Difference listings:
————

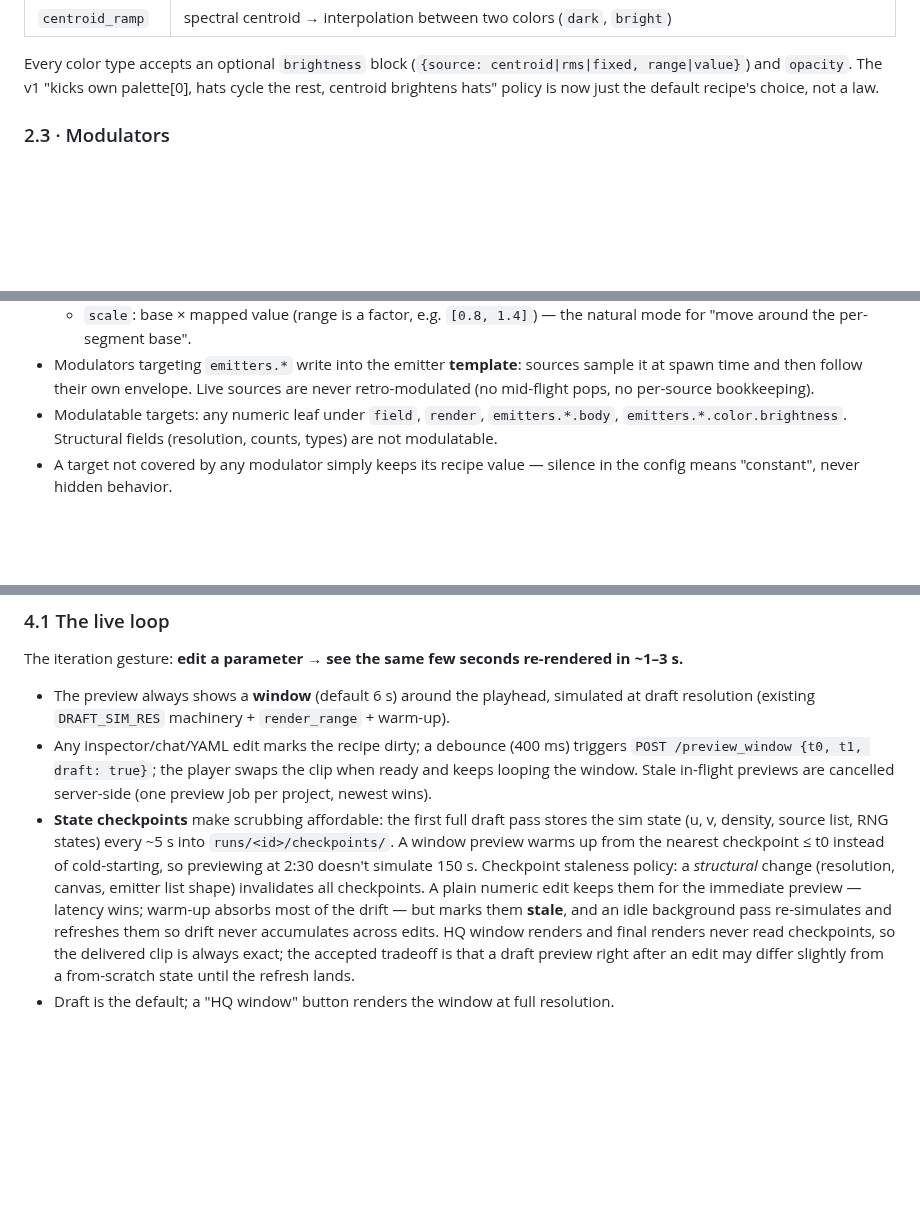
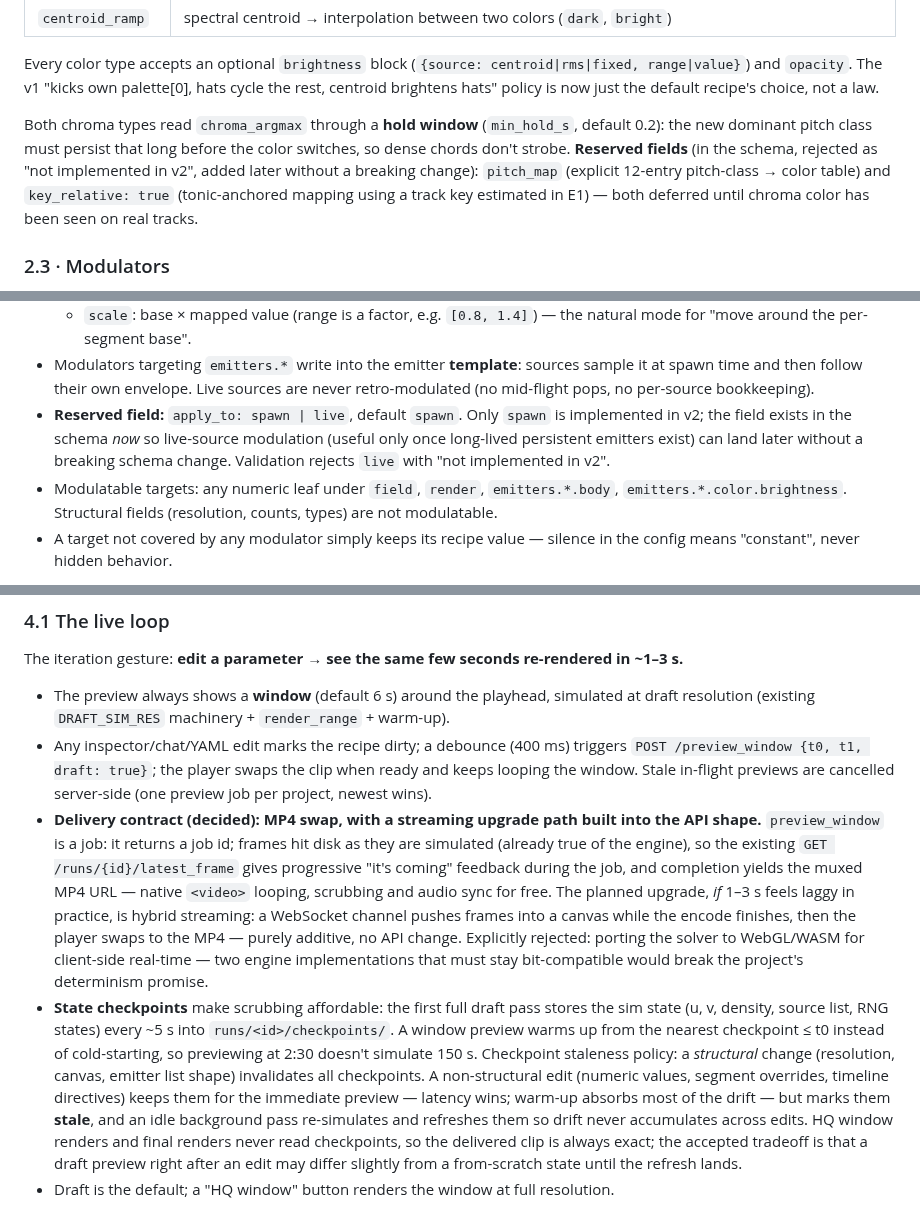
Before and after one commit to FloLey/Kaika, a Markdown page: docs/SPEC_V2.md, 3 parts joined by grey strips. GitHub-like rendering; blank space fills up the shorter version.

```diff
--- a/docs/SPEC_V2.md
+++ b/docs/SPEC_V2.md
@@ -241,6 +252,14 @@ emitters:
 Every color type accepts an optional `brightness` block (`{source: centroid|rms|fixed,
 range|value}`) and `opacity`. The v1 "kicks own palette[0], hats cycle the rest,
 centroid brightens hats" policy is now just the default recipe's choice, not a law.
+
+Both chroma types read `chroma_argmax` through a **hold window** (`min_hold_s`,
+default 0.2): the new dominant pitch class must persist that long before the color
+switches, so dense chords don't strobe. **Reserved fields** (in the schema, rejected
+as "not implemented in v2", added later without a breaking change): `pitch_map`
+(explicit 12-entry pitch-class → color table) and `key_relative: true` (tonic-anchored
+mapping using a track key estimated in E1) — both deferred until chroma color has been
+seen on real tracks.
 
 ### 2.3 · Modulators
 
@@ -288,6 +307,10 @@ Rules:
 - Modulators targeting `emitters.*` write into the emitter **template**: sources
   sample it at spawn time and then follow their own envelope. Live sources are never
   retro-modulated (no mid-flight pops, no per-source bookkeeping).
+- **Reserved field:** `apply_to: spawn | live`, default `spawn`. Only `spawn` is
+  implemented in v2; the field exists in the schema *now* so live-source modulation
+  (useful only once long-lived persistent emitters exist) can land later without a
+  breaking schema change. Validation rejects `live` with "not implemented in v2".
 - Modulatable targets: any numeric leaf under `field`, `render`, `emitters.*.body`,
   `emitters.*.color.brightness`. Structural fields (resolution, counts, types) are not
   modulatable.
@@ -461,12 +497,24 @@ The iteration gesture: **edit a parameter → see the same few seconds re-render
   `POST /preview_window {t0, t1, draft: true}`; the player swaps the clip when ready
   and keeps looping the window. Stale in-flight previews are cancelled server-side
   (one preview job per project, newest wins).
+- **Delivery contract (decided): MP4 swap, with a streaming upgrade path built into
+  the API shape.** `preview_window` is a job: it returns a job id; frames hit disk
+  as they are simulated (already true of the engine), so the existing
+  `GET /runs/{id}/latest_frame` gives progressive "it's coming" feedback during the
+  job, and completion yields the muxed MP4 URL — native `<video>` looping, scrubbing
+  and audio sync for free. The planned upgrade, *if* 1–3 s feels laggy in practice,
+  is hybrid streaming: a WebSocket channel pushes frames into a canvas while the
+  encode finishes, then the player swaps to the MP4 — purely additive, no API change.
+  Explicitly rejected: porting the solver to WebGL/WASM for client-side real-time —
+  two engine implementations that must stay bit-compatible would break the project's
+  determinism promise.
 - **State checkpoints** make scrubbing affordable: the first full draft pass stores
   the sim state (u, v, density, source list, RNG states) every ~5 s into
   `runs/<id>/checkpoints/`. A window preview warms up from the nearest checkpoint
   ≤ t0 instead of cold-starting, so previewing at 2:30 doesn't simulate 150 s.
   Checkpoint staleness policy: a *structural* change (resolution, canvas, emitter
-  list shape) invalidates all checkpoints. A plain numeric edit keeps them for the
+  list shape) invalidates all checkpoints. A non-structural edit (numeric values,
+  segment overrides, timeline directives) keeps them for the
   immediate preview — latency wins; warm-up absorbs most of the drift — but marks
   them **stale**, and an idle background pass re-simulates and refreshes them so
   drift never accumulates across edits. HQ window renders and final renders never
```
Also changed, not shown: other parts of docs/SPEC_V2.md (+62 -24 lines).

————

ASSIGNMENT: When a line of the data holds the string "shape", pick it out and copy it.

RESPONSE BOX:
+  the API shape.** `preview_window` is a job: it returns a job id; frames hit disk
-  list shape) invalidates all checkpoints. A plain numeric edit keeps them for the
+  list shape) invalidates all checkpoints. A non-structural edit (numeric values,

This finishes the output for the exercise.